**Task to complete**
If a line below contains the string "Shift", return that line.
----- The input -----
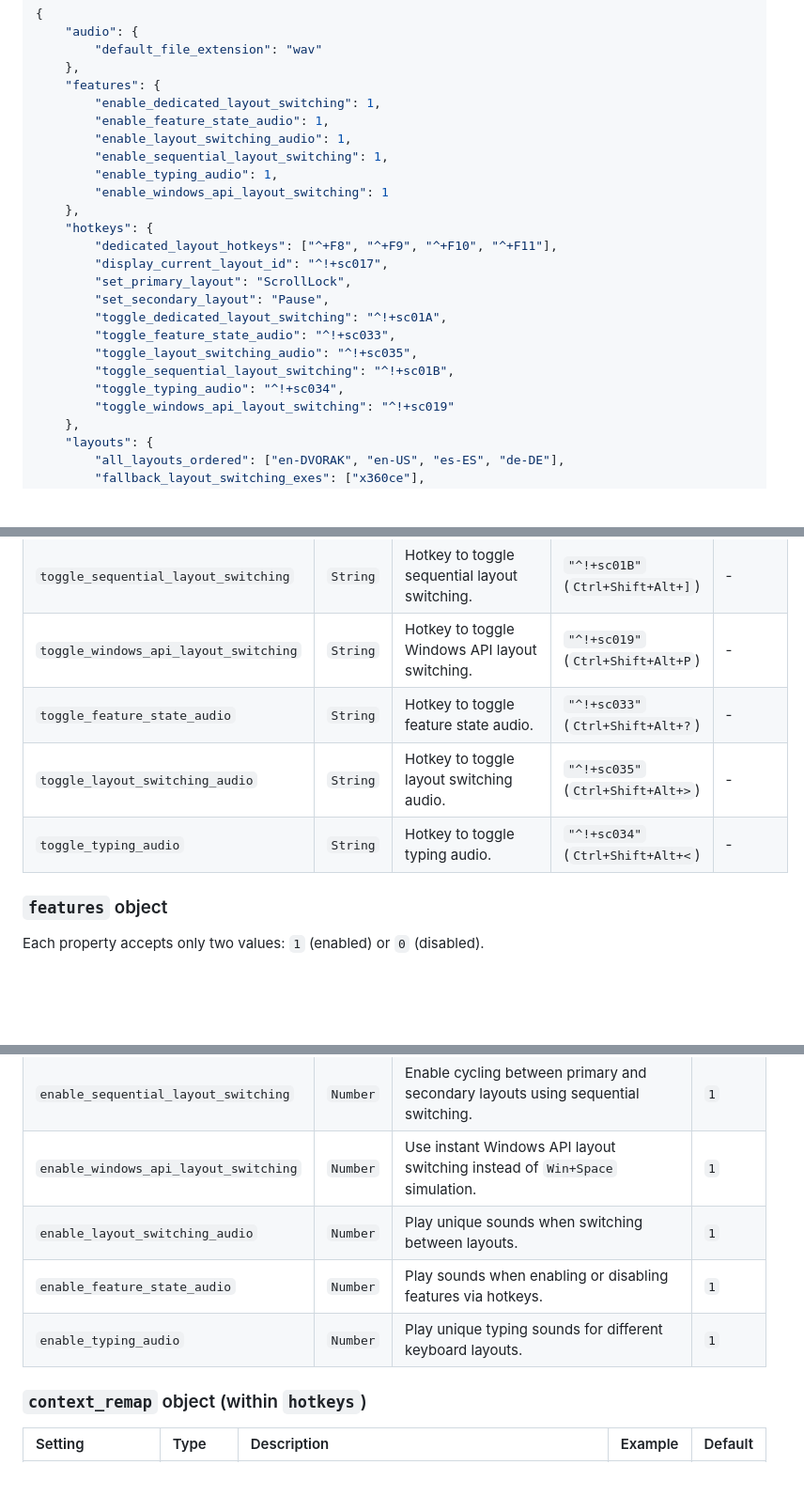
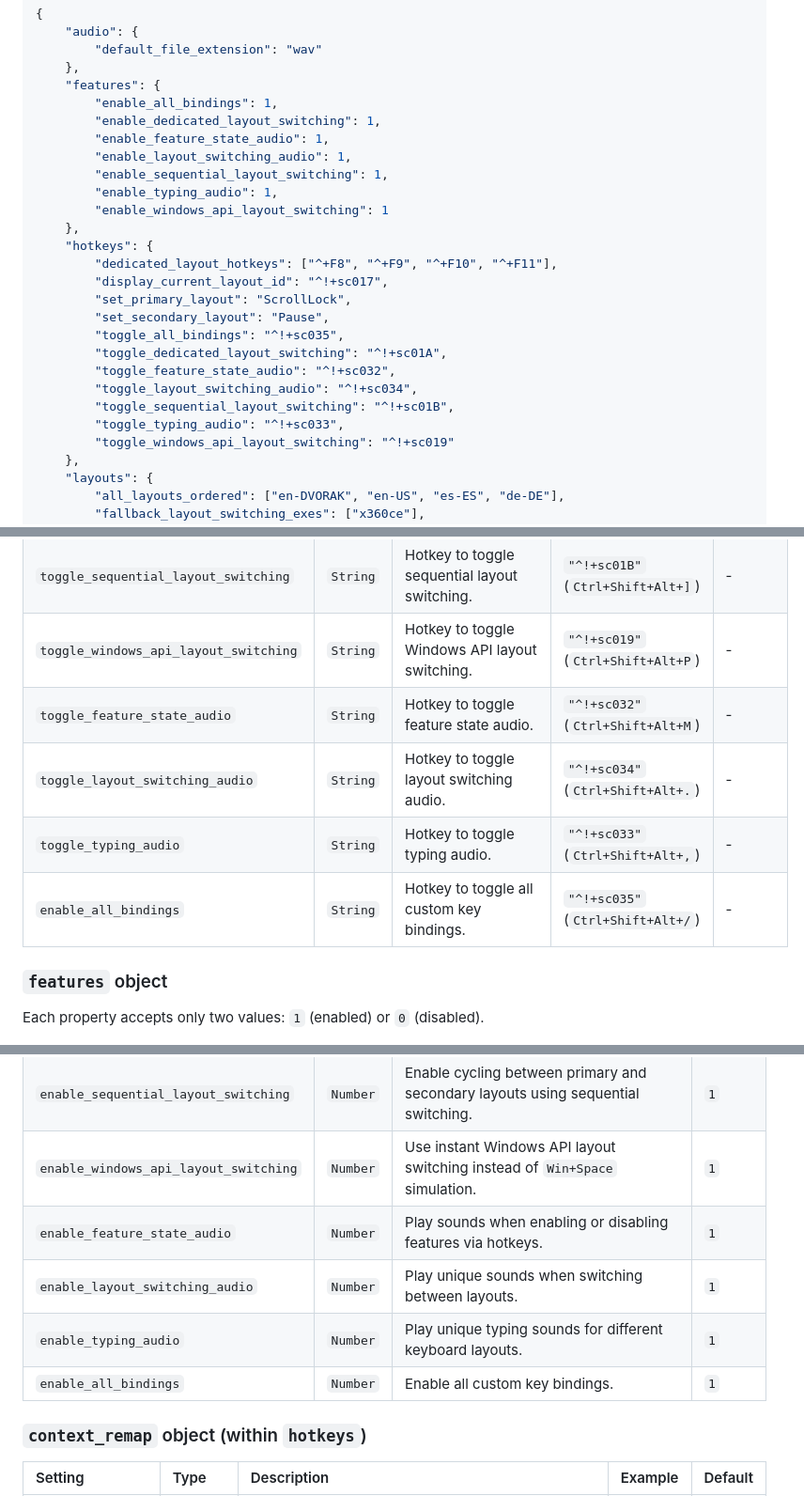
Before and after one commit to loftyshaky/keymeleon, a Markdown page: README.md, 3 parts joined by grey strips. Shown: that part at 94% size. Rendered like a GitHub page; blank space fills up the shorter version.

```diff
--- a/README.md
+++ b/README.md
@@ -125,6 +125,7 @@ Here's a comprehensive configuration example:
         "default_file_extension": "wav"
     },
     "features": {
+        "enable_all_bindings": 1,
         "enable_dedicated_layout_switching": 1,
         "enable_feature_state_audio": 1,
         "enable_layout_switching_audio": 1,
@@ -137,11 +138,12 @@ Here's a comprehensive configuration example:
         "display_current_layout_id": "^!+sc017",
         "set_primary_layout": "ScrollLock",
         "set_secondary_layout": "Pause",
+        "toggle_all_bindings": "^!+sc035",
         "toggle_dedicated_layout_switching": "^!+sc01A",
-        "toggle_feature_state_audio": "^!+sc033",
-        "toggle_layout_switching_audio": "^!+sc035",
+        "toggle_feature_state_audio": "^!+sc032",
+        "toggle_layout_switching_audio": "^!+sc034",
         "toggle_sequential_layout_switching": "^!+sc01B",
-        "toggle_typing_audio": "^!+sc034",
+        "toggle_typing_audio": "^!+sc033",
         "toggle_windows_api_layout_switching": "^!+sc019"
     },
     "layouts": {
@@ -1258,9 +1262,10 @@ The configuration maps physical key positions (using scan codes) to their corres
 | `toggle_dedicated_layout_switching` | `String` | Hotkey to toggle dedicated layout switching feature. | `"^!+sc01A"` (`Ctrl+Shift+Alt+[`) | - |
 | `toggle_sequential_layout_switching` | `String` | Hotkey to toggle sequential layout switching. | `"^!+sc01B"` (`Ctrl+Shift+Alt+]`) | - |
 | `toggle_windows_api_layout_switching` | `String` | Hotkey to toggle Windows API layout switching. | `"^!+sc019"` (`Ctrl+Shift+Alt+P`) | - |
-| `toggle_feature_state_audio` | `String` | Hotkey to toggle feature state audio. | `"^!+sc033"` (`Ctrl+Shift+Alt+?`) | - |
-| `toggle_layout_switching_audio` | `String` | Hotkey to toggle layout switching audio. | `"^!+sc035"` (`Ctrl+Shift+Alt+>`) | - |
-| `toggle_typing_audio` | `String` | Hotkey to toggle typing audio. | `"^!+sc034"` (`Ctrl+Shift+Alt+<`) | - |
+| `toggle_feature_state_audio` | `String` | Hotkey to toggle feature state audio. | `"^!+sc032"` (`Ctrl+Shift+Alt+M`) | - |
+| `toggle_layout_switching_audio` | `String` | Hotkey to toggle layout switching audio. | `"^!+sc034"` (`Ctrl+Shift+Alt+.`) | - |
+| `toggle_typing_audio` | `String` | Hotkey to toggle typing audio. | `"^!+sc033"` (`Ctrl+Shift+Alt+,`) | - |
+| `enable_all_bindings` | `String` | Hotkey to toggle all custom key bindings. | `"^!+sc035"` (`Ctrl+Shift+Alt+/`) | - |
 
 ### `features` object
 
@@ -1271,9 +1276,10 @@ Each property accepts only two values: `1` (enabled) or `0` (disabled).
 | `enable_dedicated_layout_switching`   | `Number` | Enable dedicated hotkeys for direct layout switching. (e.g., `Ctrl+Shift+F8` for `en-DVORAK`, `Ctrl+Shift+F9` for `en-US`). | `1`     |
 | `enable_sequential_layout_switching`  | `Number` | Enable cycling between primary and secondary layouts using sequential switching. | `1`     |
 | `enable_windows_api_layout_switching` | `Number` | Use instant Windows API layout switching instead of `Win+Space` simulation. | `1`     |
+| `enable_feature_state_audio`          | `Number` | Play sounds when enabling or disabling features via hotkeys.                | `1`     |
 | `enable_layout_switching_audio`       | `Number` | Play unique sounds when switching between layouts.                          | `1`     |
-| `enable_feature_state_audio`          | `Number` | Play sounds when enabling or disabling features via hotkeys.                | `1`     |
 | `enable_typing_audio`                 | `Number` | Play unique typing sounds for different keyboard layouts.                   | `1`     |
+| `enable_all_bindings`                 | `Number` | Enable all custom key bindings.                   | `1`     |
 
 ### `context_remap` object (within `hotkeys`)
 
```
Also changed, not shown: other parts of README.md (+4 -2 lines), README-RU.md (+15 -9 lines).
-----
----- The input -----
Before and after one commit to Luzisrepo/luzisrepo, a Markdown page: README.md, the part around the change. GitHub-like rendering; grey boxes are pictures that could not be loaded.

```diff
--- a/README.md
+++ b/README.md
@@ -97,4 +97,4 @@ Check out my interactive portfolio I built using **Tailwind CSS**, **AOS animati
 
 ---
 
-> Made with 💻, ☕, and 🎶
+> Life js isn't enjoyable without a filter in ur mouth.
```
-----
**Output of the exercise**
 | `toggle_dedicated_layout_switching` | `String` | Hotkey to toggle dedicated layout switching feature. | `"^!+sc01A"` (`Ctrl+Shift+Alt+[`) | - |
 | `toggle_sequential_layout_switching` | `String` | Hotkey to toggle sequential layout switching. | `"^!+sc01B"` (`Ctrl+Shift+Alt+]`) | - |
 | `toggle_windows_api_layout_switching` | `String` | Hotkey to toggle Windows API layout switching. | `"^!+sc019"` (`Ctrl+Shift+Alt+P`) | - |
-| `toggle_feature_state_audio` | `String` | Hotkey to toggle feature state audio. | `"^!+sc033"` (`Ctrl+Shift+Alt+?`) | - |
-| `toggle_layout_switching_audio` | `String` | Hotkey to toggle layout switching audio. | `"^!+sc035"` (`Ctrl+Shift+Alt+>`) | - |
-| `toggle_typing_audio` | `String` | Hotkey to toggle typing audio. | `"^!+sc034"` (`Ctrl+Shift+Alt+<`) | - |
+| `toggle_feature_state_audio` | `String` | Hotkey to toggle feature state audio. | `"^!+sc032"` (`Ctrl+Shift+Alt+M`) | - |
+| `toggle_layout_switching_audio` | `String` | Hotkey to toggle layout switching audio. | `"^!+sc034"` (`Ctrl+Shift+Alt+.`) | - |
+| `toggle_typing_audio` | `String` | Hotkey to toggle typing audio. | `"^!+sc033"` (`Ctrl+Shift+Alt+,`) | - |
+| `enable_all_bindings` | `String` | Hotkey to toggle all custom key bindings. | `"^!+sc035"` (`Ctrl+Shift+Alt+/`) | - |
 | `enable_dedicated_layout_switching`   | `Number` | Enable dedicated hotkeys for direct layout switching. (e.g., `Ctrl+Shift+F8` for `en-DVORAK`, `Ctrl+Shift+F9` for `en-US`). | `1`     |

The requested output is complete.